Officials with the Sherman-Denison Metropolitan Planning Organization approved a 10-year list of projects Wednesday it plans to pursue by 2027. Among these priority projects are plans to improve U.S. Highway 75 to interstate standards and close what has been called the gap on Hwy. 75.

The list of projects will be submitted to the Texas Department of Transportation for inclusion in the organization’s 2018-2028 Unified Transportation Plan. Through inclusion in this plan, local projects will be eligible for additional funding through the Texas Transportation Commission.

“We are still working out the dollar amounts, but this is the 10 year list of projects we plan to take to TxDOT,” SDMPO Director Clay Barnett said Wednesday.

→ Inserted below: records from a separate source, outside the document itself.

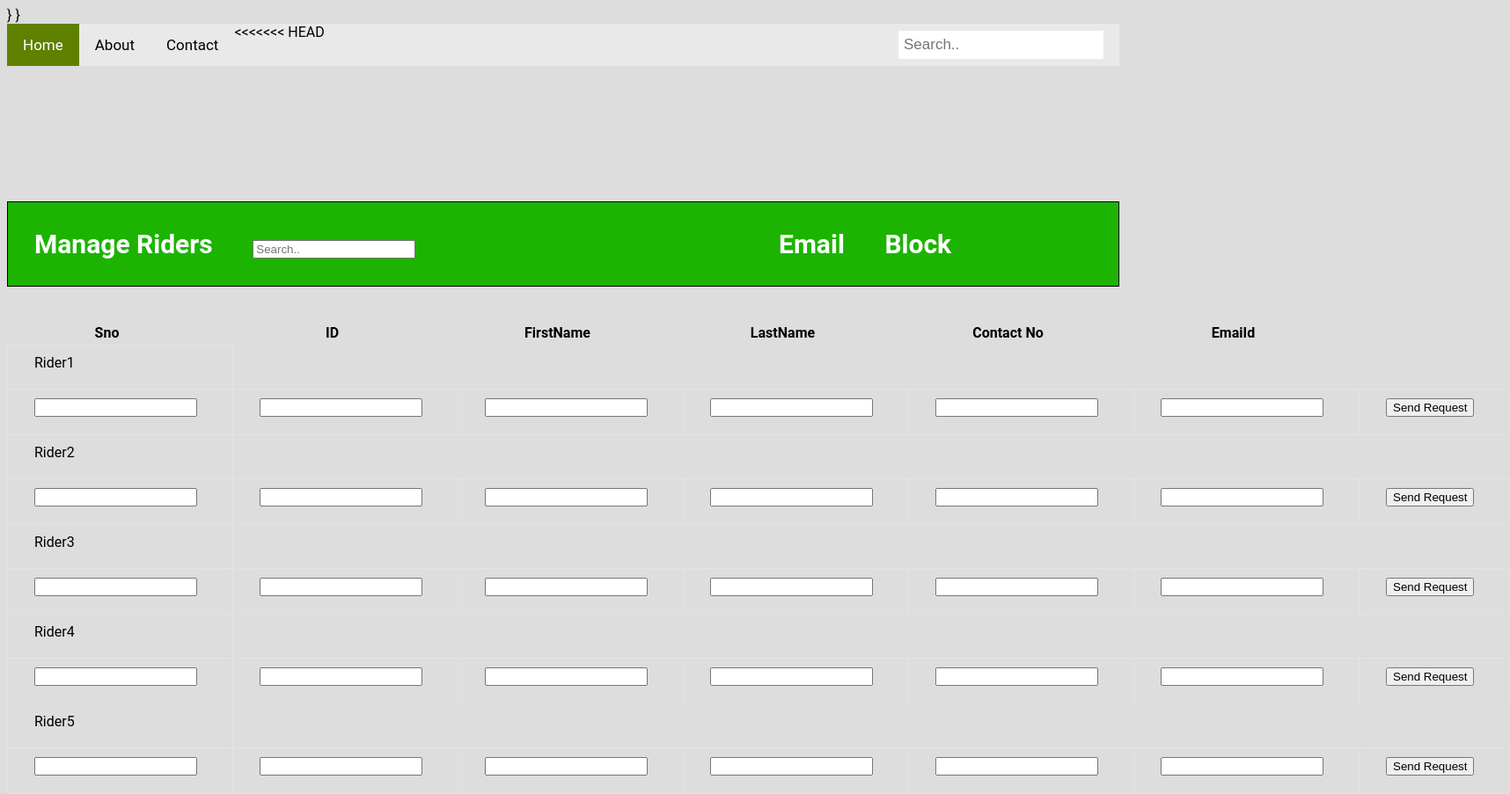
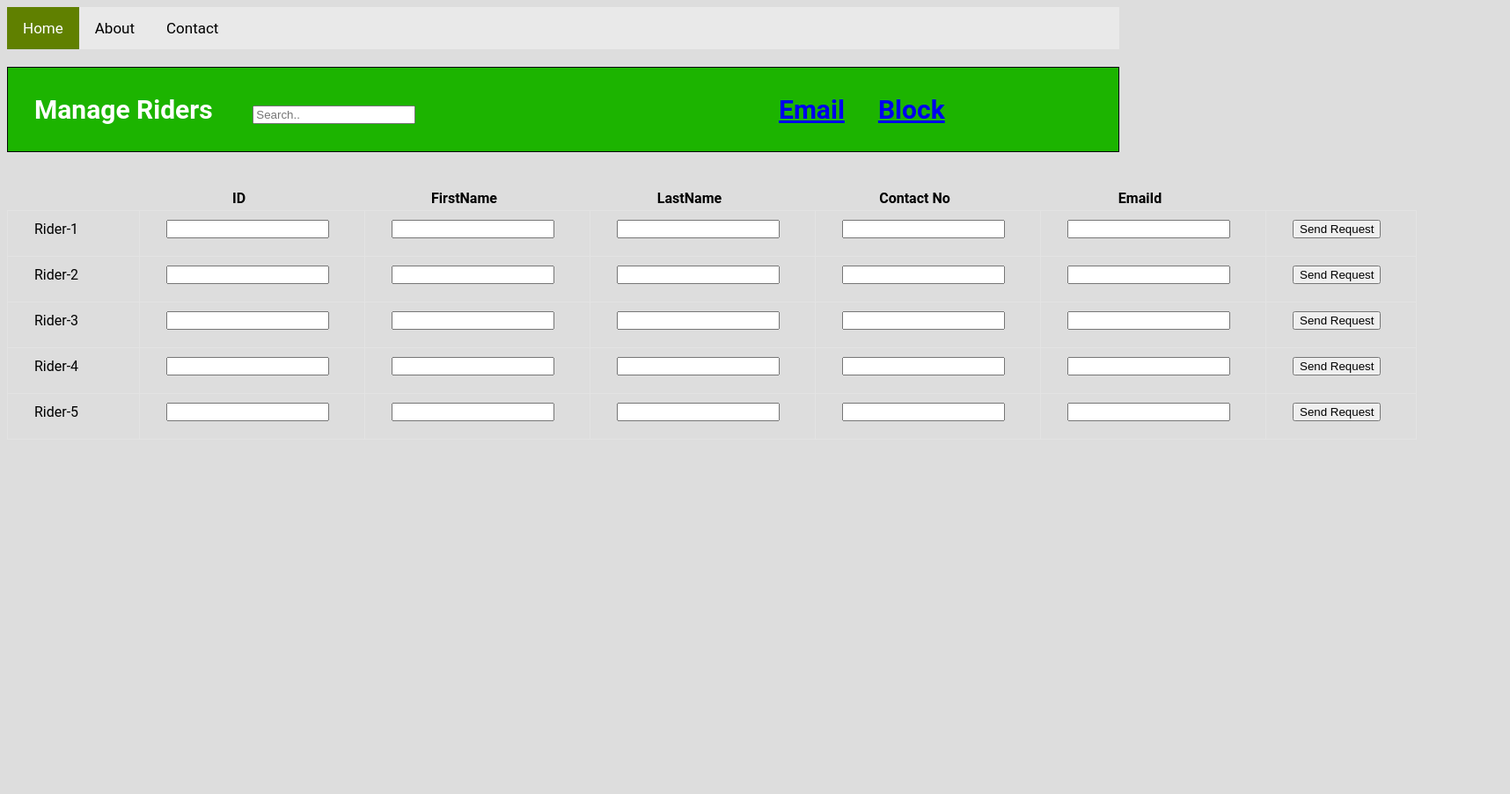
Before and after one commit to Vkvarmach/GDP-Web-App, a website: page public/m_riders.html in a window 1280 px wide. Shown: the whole page at 88% size, 1716 px wide, since content can reach past the window. Drawn offline with Linux system fonts and the light colour scheme.

Commit message:
linked blockrider page

```diff
--- a/public/m_riders.html
+++ b/public/m_riders.html
@@ -5,51 +5,13 @@
 
 
     <title><br>M_Riders</br></title>
-    <script src ="https://www.gstatic.com/firebasejs/9.9.4/firebase-app.js"></script>
-    <script src = "https://www.gstatic.com/firebasejs/9.9.4/firebase-database.js"></script>
 
 </head>
 
 <body>
 
-
-  <script>
-
-
-    const firebaseConfig = {
-      apiKey: "AIzaSyDghAAvMSGvON4Lmd-jop0VyjOiAC5t8lM",
-      authDomain: "smart-mobility-ios.firebaseapp.com",
-      databaseURL: "https://smart-mobility-ios-default-rtdb.firebaseio.com",
-      projectId: "smart-mobility-ios",
-      storageBucket: "smart-mobility-ios.appspot.com",
-      messagingSenderId: "727144855934",
-      appId: "1:727144855934:web:2ca21a0d262114a85ddb2f",
-      measurementId: "G-5SNWQ6NS22"
-    };
-
-    // Initialize Firebase
-    const app = initializeApp(firebaseConfig);
-    const analytics = getAnalytics(app);
-    const firebaseRef = firebase.database.ref("users");
-    firebaseRef.on("value"  ,  function(snapshot)
-    {
-      snapshot.forEach(function(element){
-        document.querySelector('#root').innerHTML =
-        <div>${element.val()}</div>
-      });
-    })
-    </script>
-
-
-
-      }
-    }
-
-
-
-  </script>
-
     <link rel="stylesheet" href="riders.css">
+   <script src ="riders.js"></script>
 
 
 
@@ -58,18 +20,6 @@
         <a class="active" href="index.html">Home</a>
         <a href="#about">About</a>
         <a href="#contact">Contact</a>
-<<<<<<< HEAD
-        <input type="text" placeholder="Search..">
-    </div>
-    <svg height="130" width="1500">
-        <defs>
-          <linearGradient id="grad1" x1="0%" y1="0%" x2="100%" y2="0%">
-            <stop offset="0%" style="stop-color: green;stop-opacity:1" />
-            <stop offset="100%" style="stop-color: yellow;stop-opacity:1" />
-          </linearGradient>
-        </defs>
-=======
->>>>>>> 8f1e730c37f1d78bdeebf2affa68dec4f88239cd
 
     </div>
 
@@ -79,8 +29,9 @@
     <input type="text" placeholder="Search..">&emsp;&emsp;&emsp;&emsp;
     &emsp;&emsp;&emsp;&emsp;&emsp;&emsp;&emsp;&emsp;&emsp;
 
-    <label for="Email">Email </label>&emsp;
-    <label for="Block">Block</label><br>
+    <a class="active" href="Emailriders.html">Email</a>&emsp;
+   <a class="active" href="blockrider.html">Block</a>
+
 
   </h1>
     <br>
@@ -89,7 +40,7 @@
     <table id="example" class="display" style="width:100%">
       <thead>
           <tr>
-              <th>Sno</th>
+              <th></th>
               <th>ID</th>
               <th>FirstName</th>
               <th>LastName</th>
@@ -97,12 +48,12 @@
               <th>EmaiId</th>
 
           </tr>
-          <td>Rider1</td>
+
       </thead>
       <tbody>
           <tr>
 
-            <td><input type="text" id="row-1-age" name="row-1-age" value=""></td>
+            <td> <label for="Rider1">Rider-1 </label>
               <td><input type="text" id="row-1-age" name="row-1-age" value=""></td>
               <td><input type="text" id="row-1-position" name="row-1-position" value=""></td>
               <td><input type="text" id="row-1-office" name="row-1-office">
@@ -112,10 +63,10 @@
               </select></td>
           </tr>
 
-          <td>Rider2</td>
+
           <tr>
 
-            <td><input type="text" id="row-1-age" name="row-1-age" value=""></td>
+            <td><label for="Rider1">Rider-2 </label></td>
               <td><input type="text" id="row-1-age" name="row-1-age" value=""></td>
               <td><input type="text" id="row-1-position" name="row-1-position" value=""></td>
               <td><input type="text" id="row-1-office" name="row-1-office">
@@ -126,10 +77,10 @@
               </select></td>
           </tr>
 
-          <td>Rider3</td>
+
           <tr>
 
-            <td><input type="text" id="row-1-age" name="row-1-age" value=""></td>
+            <td><label for="Rider3">Rider-3 </label></td>
               <td><input type="text" id="row-1-age" name="row-1-age" value=""></td>
               <td><input type="text" id="row-1-position" name="row-1-position" value=""></td>
               <td><input type="text" id="row-1-office" name="row-1-office">
@@ -140,10 +91,10 @@
               </select></td>
           </tr>
 
-          <td>Rider4</td>
+
           <tr>
 
-            <td><input type="text" id="row-1-age" name="row-1-age" value=""></td>
+            <td><label for="Rider4">Rider-4 </label></td>
               <td><input type="text" id="row-1-age" name="row-1-age" value=""></td>
               <td><input type="text" id="row-1-position" name="row-1-position" value=""></td>
               <td><input type="text" id="row-1-office" name="row-1-office">
@@ -154,10 +105,10 @@
               </select></td>
           </tr>
 
-          <td>Rider5</td>
+
           <tr>
 
-            <td><input type="text" id="row-1-age" name="row-1-age" value=""></td>
+            <td><label for="Rider1">Rider-5 </label></td>
               <td><input type="text" id="row-1-age" name="row-1-age" value=""></td>
               <td><input type="text" id="row-1-position" name="row-1-position" value=""></td>
               <td><input type="text" id="row-1-office" name="row-1-office">
```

Barnett said the highway, including the connected Interstate 45 from Houston to Dallas, meets interstate standards and guidelines through its entire length in Texas except for about three and a half miles in Sherman. Under the proposed changes, this and other stretches of the highway would be rebuilt and expanded from four to six lanes.

Barnett said this would address the issues, including height and ramp concerns, that are not within interstate standards. By bringing the roadway up to this standard, officials with the MPO Policy Board said it would bring the highway a step closer to interstate designation and additional funding.

Of the 15 projects scheduled to take place over the next 10 years, seven of them take place on Hwy. 75. Of those, four are listed as priority projects during this time frame. The first two of these priority projects would take place in 2020 and cover the areas stretching from FM 1417 to State Highway 91.

The first of those projects would stretch from FM 1417 to just south of Center Street with a estimated price tag of $57.5 million. The second stretch would cover areas from south of Center Street north to Hwy. 91 for $70 million, without any new interchanges.

However, a secondary item lists improvements to the pedestrian access bridge at Pecan Street that would increase the price to $76.4 million. Barnett said plans call for upgrades to all bridges along the route to bring them up to interstate and freight standards. This would address concerns regarding the height of this and other bridges that cross the highway.

A third project, scheduled for 2022, would see the reconstruction and expansion of Hwy. 75 from Hwy. 91 to U.S. Highway 82 with an estimated price of $52.6 million. The final priority project, scheduled for 2024, will extend the three-mile stretch from Hwy. 82 to Loy Lake Road. The plan calls for a new interchange with Blue Flame Road, with a total cost of $75.4 million.

This project includes more than $28 million in improvements to the intersection of Hwy. 75 and Hwy. 82. This will include additional frontage lanes, turn lanes and changes to ramps for the highways. These improvements are designed to improve congestion issues which can result in traffic being backed up onto Hwy. 82 at times, Barnett said, previously.

Barnett said improvements to the intersection are likely the biggest priority locally. However, he believes the other improvements would likely match closer with TxDOT’s priorities and give the SDMPO the greatest chance for additional funding.

“There is no doubt that the highest priority in Grayson County is the 75-82 intersection,” Barnett said. “But that doesn’t mean that is a priority to TxDOT.”

This final project includes changes to Spur 503 in Denison that would see it converted from a direct connect roadway to a traditional interchange. Barnett said the current layout is no longer needed under current traffic models. Additionally, the current design makes adjacent land difficult to market and develop, he said.

“It takes it away from what it used to be and into what it should be,” Barnett said. “It should be a nice connection into downtown.”

Other projects include expansion of the roadway from County Line Road to FM 902 and from there to FM 1417.

Barnett said this 10-year list of projects was originally discussed in February and submitted to the transportation commission in March, but the projects were not included in that version. Since then, Barnett said he has received instructions on how to submit projects for an August update. In the event the project is passed over again, Barnett said the SDMPO may get a third chance in March 2018.

In addition to reflecting an increased priority on Hwy. 75, the list also reflects changes in expected SDMPO funding. The initial proposal was made under the assumption that the SDMPO would receive $93 million in state category 2 funding. Due to decreased sales tax across the state, Barnett changed this estimate to $81 million in the most recent list of projects.

In addition to approving the list of projects, the policy board approved amendments to its four-year transportation improvements plan to reflect these new priority projects. In the event that the funding for Hwy. 75 is not approved in August, Denison Mayor Jared Johnson said the SDMPO would likely revert to its previous four-year plan when it starts work on the next plan, covering 2019 through 2022, this October.